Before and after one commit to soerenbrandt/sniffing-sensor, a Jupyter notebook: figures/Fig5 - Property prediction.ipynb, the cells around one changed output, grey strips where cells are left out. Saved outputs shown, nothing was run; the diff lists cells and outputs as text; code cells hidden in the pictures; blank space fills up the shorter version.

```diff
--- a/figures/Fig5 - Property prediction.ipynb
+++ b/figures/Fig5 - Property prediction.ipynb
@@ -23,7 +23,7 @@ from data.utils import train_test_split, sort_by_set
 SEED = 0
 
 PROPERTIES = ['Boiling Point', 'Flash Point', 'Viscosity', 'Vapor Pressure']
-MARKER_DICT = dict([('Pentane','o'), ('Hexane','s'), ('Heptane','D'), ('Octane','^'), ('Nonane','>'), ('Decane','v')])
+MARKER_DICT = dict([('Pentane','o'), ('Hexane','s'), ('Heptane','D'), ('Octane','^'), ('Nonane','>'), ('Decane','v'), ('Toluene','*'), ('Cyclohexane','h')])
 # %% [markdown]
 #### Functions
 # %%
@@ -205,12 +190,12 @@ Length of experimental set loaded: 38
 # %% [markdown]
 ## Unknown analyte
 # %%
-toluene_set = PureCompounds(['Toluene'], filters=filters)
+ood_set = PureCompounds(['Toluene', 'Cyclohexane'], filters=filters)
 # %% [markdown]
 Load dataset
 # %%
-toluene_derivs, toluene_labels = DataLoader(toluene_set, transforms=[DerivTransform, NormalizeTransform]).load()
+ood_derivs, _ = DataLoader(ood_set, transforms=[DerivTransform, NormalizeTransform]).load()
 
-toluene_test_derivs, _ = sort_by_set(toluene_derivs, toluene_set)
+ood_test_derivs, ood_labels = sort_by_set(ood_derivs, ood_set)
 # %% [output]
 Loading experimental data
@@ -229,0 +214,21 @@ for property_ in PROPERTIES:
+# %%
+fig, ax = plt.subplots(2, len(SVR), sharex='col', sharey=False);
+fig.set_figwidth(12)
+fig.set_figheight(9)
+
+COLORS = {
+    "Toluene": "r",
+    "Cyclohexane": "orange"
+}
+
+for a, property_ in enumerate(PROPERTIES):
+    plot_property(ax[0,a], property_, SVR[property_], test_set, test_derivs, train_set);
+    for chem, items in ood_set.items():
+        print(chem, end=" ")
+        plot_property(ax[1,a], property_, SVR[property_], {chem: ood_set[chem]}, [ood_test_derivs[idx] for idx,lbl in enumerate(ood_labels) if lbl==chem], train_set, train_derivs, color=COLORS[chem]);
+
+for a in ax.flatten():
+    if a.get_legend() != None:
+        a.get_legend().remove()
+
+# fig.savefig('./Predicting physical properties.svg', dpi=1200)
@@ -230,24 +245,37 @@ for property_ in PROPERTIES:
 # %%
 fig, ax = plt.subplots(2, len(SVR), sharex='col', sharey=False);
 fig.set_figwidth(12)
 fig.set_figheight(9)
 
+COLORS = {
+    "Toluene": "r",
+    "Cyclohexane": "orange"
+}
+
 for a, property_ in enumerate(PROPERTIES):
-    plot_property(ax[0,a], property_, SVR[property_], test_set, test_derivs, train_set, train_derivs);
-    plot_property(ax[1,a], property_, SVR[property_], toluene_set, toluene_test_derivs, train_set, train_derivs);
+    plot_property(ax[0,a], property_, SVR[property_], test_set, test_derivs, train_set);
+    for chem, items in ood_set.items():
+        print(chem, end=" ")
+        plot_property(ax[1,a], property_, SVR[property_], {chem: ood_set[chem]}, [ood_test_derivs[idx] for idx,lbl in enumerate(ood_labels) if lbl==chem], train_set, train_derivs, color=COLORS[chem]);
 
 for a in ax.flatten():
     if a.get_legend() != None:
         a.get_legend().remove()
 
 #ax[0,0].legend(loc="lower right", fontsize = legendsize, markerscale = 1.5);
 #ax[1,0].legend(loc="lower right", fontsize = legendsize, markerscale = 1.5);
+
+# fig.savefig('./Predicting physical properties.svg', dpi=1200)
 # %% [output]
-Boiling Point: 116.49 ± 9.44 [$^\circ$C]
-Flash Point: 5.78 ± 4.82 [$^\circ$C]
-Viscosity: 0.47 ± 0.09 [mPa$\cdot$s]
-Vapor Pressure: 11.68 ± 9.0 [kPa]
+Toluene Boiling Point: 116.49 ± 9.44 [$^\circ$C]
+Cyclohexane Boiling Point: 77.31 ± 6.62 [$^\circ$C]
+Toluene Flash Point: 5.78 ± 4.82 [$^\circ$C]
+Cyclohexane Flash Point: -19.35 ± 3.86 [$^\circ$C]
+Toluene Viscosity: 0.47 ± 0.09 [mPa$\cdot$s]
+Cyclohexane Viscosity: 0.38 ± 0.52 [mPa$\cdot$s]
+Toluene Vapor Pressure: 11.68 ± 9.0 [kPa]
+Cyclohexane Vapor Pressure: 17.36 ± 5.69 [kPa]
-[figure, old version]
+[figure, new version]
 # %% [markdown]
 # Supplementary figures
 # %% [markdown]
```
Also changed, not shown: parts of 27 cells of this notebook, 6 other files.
■ ■ ■ ■ ■ ■ ■
YOUR TASK: Print every entry exactly as written.

REPLY TO THE TASK:
Before and after one commit to soerenbrandt/sniffing-sensor, a Jupyter notebook: figures/Fig5 - Property prediction.ipynb, the cells around one changed output, grey strips where cells are left out. Saved outputs shown, nothing was run; the diff lists cells and outputs as text; code cells hidden in the pictures; blank space fills up the shorter version.

```diff
--- a/figures/Fig5 - Property prediction.ipynb
+++ b/figures/Fig5 - Property prediction.ipynb
@@ -23,7 +23,7 @@ from data.utils import train_test_split, sort_by_set
 SEED = 0
 
 PROPERTIES = ['Boiling Point', 'Flash Point', 'Viscosity', 'Vapor Pressure']
-MARKER_DICT = dict([('Pentane','o'), ('Hexane','s'), ('Heptane','D'), ('Octane','^'), ('Nonane','>'), ('Decane','v')])
+MARKER_DICT = dict([('Pentane','o'), ('Hexane','s'), ('Heptane','D'), ('Octane','^'), ('Nonane','>'), ('Decane','v'), ('Toluene','*'), ('Cyclohexane','h')])
 # %% [markdown]
 #### Functions
 # %%
@@ -205,12 +190,12 @@ Length of experimental set loaded: 38
 # %% [markdown]
 ## Unknown analyte
 # %%
-toluene_set = PureCompounds(['Toluene'], filters=filters)
+ood_set = PureCompounds(['Toluene', 'Cyclohexane'], filters=filters)
 # %% [markdown]
 Load dataset
 # %%
-toluene_derivs, toluene_labels = DataLoader(toluene_set, transforms=[DerivTransform, NormalizeTransform]).load()
+ood_derivs, _ = DataLoader(ood_set, transforms=[DerivTransform, NormalizeTransform]).load()
 
-toluene_test_derivs, _ = sort_by_set(toluene_derivs, toluene_set)
+ood_test_derivs, ood_labels = sort_by_set(ood_derivs, ood_set)
 # %% [output]
 Loading experimental data
@@ -229,0 +214,21 @@ for property_ in PROPERTIES:
+# %%
+fig, ax = plt.subplots(2, len(SVR), sharex='col', sharey=False);
+fig.set_figwidth(12)
+fig.set_figheight(9)
+
+COLORS = {
+    "Toluene": "r",
+    "Cyclohexane": "orange"
+}
+
+for a, property_ in enumerate(PROPERTIES):
+    plot_property(ax[0,a], property_, SVR[property_], test_set, test_derivs, train_set);
+    for chem, items in ood_set.items():
+        print(chem, end=" ")
+        plot_property(ax[1,a], property_, SVR[property_], {chem: ood_set[chem]}, [ood_test_derivs[idx] for idx,lbl in enumerate(ood_labels) if lbl==chem], train_set, train_derivs, color=COLORS[chem]);
+
+for a in ax.flatten():
+    if a.get_legend() != None:
+        a.get_legend().remove()
+
+# fig.savefig('./Predicting physical properties.svg', dpi=1200)
@@ -230,24 +245,37 @@ for property_ in PROPERTIES:
 # %%
 fig, ax = plt.subplots(2, len(SVR), sharex='col', sharey=False);
 fig.set_figwidth(12)
 fig.set_figheight(9)
 
+COLORS = {
+    "Toluene": "r",
+    "Cyclohexane": "orange"
+}
+
 for a, property_ in enumerate(PROPERTIES):
-    plot_property(ax[0,a], property_, SVR[property_], test_set, test_derivs, train_set, train_derivs);
-    plot_property(ax[1,a], property_, SVR[property_], toluene_set, toluene_test_derivs, train_set, train_derivs);
+    plot_property(ax[0,a], property_, SVR[property_], test_set, test_derivs, train_set);
+    for chem, items in ood_set.items():
+        print(chem, end=" ")
+        plot_property(ax[1,a], property_, SVR[property_], {chem: ood_set[chem]}, [ood_test_derivs[idx] for idx,lbl in enumerate(ood_labels) if lbl==chem], train_set, train_derivs, color=COLORS[chem]);
 
 for a in ax.flatten():
     if a.get_legend() != None:
         a.get_legend().remove()
 
 #ax[0,0].legend(loc="lower right", fontsize = legendsize, markerscale = 1.5);
 #ax[1,0].legend(loc="lower right", fontsize = legendsize, markerscale = 1.5);
+
+# fig.savefig('./Predicting physical properties.svg', dpi=1200)
 # %% [output]
-Boiling Point: 116.49 ± 9.44 [$^\circ$C]
-Flash Point: 5.78 ± 4.82 [$^\circ$C]
-Viscosity: 0.47 ± 0.09 [mPa$\cdot$s]
-Vapor Pressure: 11.68 ± 9.0 [kPa]
+Toluene Boiling Point: 116.49 ± 9.44 [$^\circ$C]
+Cyclohexane Boiling Point: 77.31 ± 6.62 [$^\circ$C]
+Toluene Flash Point: 5.78 ± 4.82 [$^\circ$C]
+Cyclohexane Flash Point: -19.35 ± 3.86 [$^\circ$C]
+Toluene Viscosity: 0.47 ± 0.09 [mPa$\cdot$s]
+Cyclohexane Viscosity: 0.38 ± 0.52 [mPa$\cdot$s]
+Toluene Vapor Pressure: 11.68 ± 9.0 [kPa]
+Cyclohexane Vapor Pressure: 17.36 ± 5.69 [kPa]
-[figure, old version]
+[figure, new version]
 # %% [markdown]
 # Supplementary figures
 # %% [markdown]
```
Also changed, not shown: parts of 27 cells of this notebook, 6 other files.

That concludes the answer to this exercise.